David D Lin of the Lewis & Lin LLC law firm said he believed “there is a lot of potential risk here to Fox and they need to take the claims very seriously,” before adding that Carlson could be personally liable if the suit included him.

Epps could face charges himself for his role in the January 6 insurrection. He was questioned by the House January 6 committee, though a criminal investigation is still ongoing.

This indicates how once you start down the rabbit hole of conspiratorial thinking to defend the indefensible and to attack your political opponents, almost anything sounds plausible and you start making ever more reckless statements because that is how you keep getting attention.

Another example of this phenomenon is Robert F. Kennedy Jr., noted anti-vaxxer and conspiracist, who is running for the Democratic party nomination for president. He has suggested before that the covid-19 virus was engineered, something that has become an act of faith in the anti-vaccine movement. But that is old now and at a recent event he upped the stakes, suggesting (formulating it with the usual escape clause that “there is an argument”) that it was designed to differentially harm Caucasians and Black people and avoid harming Ashkenazi Jews and Chinese people.

Here’s what he said …

“COVID-19. There is an argument that it is ethnically targeted. COVID-19 attacks certain races disproportionately … COVID-19 is targeted to attack Caucasians and Black people. The people who are most immune are Ashkenazi Jews and Chinese … We don’t know whether it was deliberately targeted or not but there are papers out there that show the racial or ethnic differential and impact.”

If you’re interested you can see the video here.

Here’s the video.

That claim is preposterous on its face. Creating a virus in the lab is not easy. Designing it to target or avoid specific ethnic groups would be incredibly difficult, bordering on the impossible. But once you have gone into conspiratorial thinking, stretching the boundaries becomes easy to do. In a sense, this is a backhanded compliment to science, that people are so impressed with its achievements that they assign abilities to scientists that few would claim for themselves.


  1. sonofrojblake says

    Almost, but not quite, entirely offtopic: if you can, by one means or another, view the two seasons available of the UK TV Channel 4 series “Utopia”, please do so. It is extremely good, and very individual in its style, visually and musically. One plot point concerns an ethnically targetted virus, so this is a fictional concept that’s been doing the rounds for some time -- I’m not surprised a dolt like Kennedy would run with it.

  2. xohjoh2n says

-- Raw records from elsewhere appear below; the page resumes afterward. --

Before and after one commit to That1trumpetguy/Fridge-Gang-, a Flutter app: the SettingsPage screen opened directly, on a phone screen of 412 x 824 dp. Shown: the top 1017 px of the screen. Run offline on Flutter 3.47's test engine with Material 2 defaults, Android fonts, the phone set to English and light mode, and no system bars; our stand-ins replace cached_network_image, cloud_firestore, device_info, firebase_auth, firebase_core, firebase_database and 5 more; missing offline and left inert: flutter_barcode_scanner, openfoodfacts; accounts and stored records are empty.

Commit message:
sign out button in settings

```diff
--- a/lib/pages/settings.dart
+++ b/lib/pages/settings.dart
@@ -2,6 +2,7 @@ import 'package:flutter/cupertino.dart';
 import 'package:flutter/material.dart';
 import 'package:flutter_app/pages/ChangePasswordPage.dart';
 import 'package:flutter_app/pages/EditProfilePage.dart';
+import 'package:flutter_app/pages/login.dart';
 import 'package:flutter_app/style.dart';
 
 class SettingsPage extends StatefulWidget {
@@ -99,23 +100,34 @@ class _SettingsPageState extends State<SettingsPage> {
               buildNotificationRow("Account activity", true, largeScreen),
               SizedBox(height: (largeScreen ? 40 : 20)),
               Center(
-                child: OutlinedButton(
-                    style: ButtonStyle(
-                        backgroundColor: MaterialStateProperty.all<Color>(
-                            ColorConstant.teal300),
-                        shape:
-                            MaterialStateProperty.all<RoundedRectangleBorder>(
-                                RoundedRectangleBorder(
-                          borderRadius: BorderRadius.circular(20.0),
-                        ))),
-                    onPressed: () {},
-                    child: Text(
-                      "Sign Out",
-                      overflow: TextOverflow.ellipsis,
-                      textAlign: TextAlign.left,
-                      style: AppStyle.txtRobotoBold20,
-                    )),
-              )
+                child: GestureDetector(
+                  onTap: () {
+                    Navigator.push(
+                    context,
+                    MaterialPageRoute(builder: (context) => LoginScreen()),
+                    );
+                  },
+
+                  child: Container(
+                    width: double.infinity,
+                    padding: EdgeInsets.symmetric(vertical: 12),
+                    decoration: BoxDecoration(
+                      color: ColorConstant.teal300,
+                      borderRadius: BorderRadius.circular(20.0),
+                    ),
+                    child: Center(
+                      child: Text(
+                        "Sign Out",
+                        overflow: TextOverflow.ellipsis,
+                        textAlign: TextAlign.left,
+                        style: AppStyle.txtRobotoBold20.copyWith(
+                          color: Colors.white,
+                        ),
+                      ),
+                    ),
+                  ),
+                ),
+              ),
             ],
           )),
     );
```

    In a sense, this is a backhanded compliment to science, that people are so impressed with its achievements that they assign abilities to scientists that few would claim for themselves.

    No, they see science/scientific discoveries as falling into one of two camps:
    1. Made up bullshit that is of no use to anyone but is part of the conspiracy to steal their hard-earned tax dollars and hand it over to liberal elites who do nothing useful for society.
    2. Obvious trivia, hell they could have come up with that themselves if it wasn’t for the conspiracy keeping them down, stealing their tax dollars etc.

  3. Pierce R. Butler says

    The rabbits are trying to lure us into their holes! Get too close, they’ll sneak up behind you and push you in!

    Monty Python warned us!!1!

  4. says

    Apparently we have targeted viruses, injectable mind control chips, clones, and a vast array of technologies to hide the flat Earth from the people. But we can’t get high speed internet to rural homes.

  5. SailorStar says

    @4: not can’t--won’t. There’s not enough profit for those corporations to run high speed out to the rural areas. The same thing happened with electricity back in the early-to-mid part of the 1900s. The president had to get involved and force the telephone company to run phone lines out. The same people cursing the “gub’mint” and “WARRRRSHin’ton” that was bettering their lives. Not much changes, huh?

  6. says

    Matt G: The plaintiff here appears to be a right-wing Fox-watching idiot, but he is in the right on this issue, and deserves to get every penny he can from Fox.

Leave a Reply

Your email address will not be published. Required fields are marked *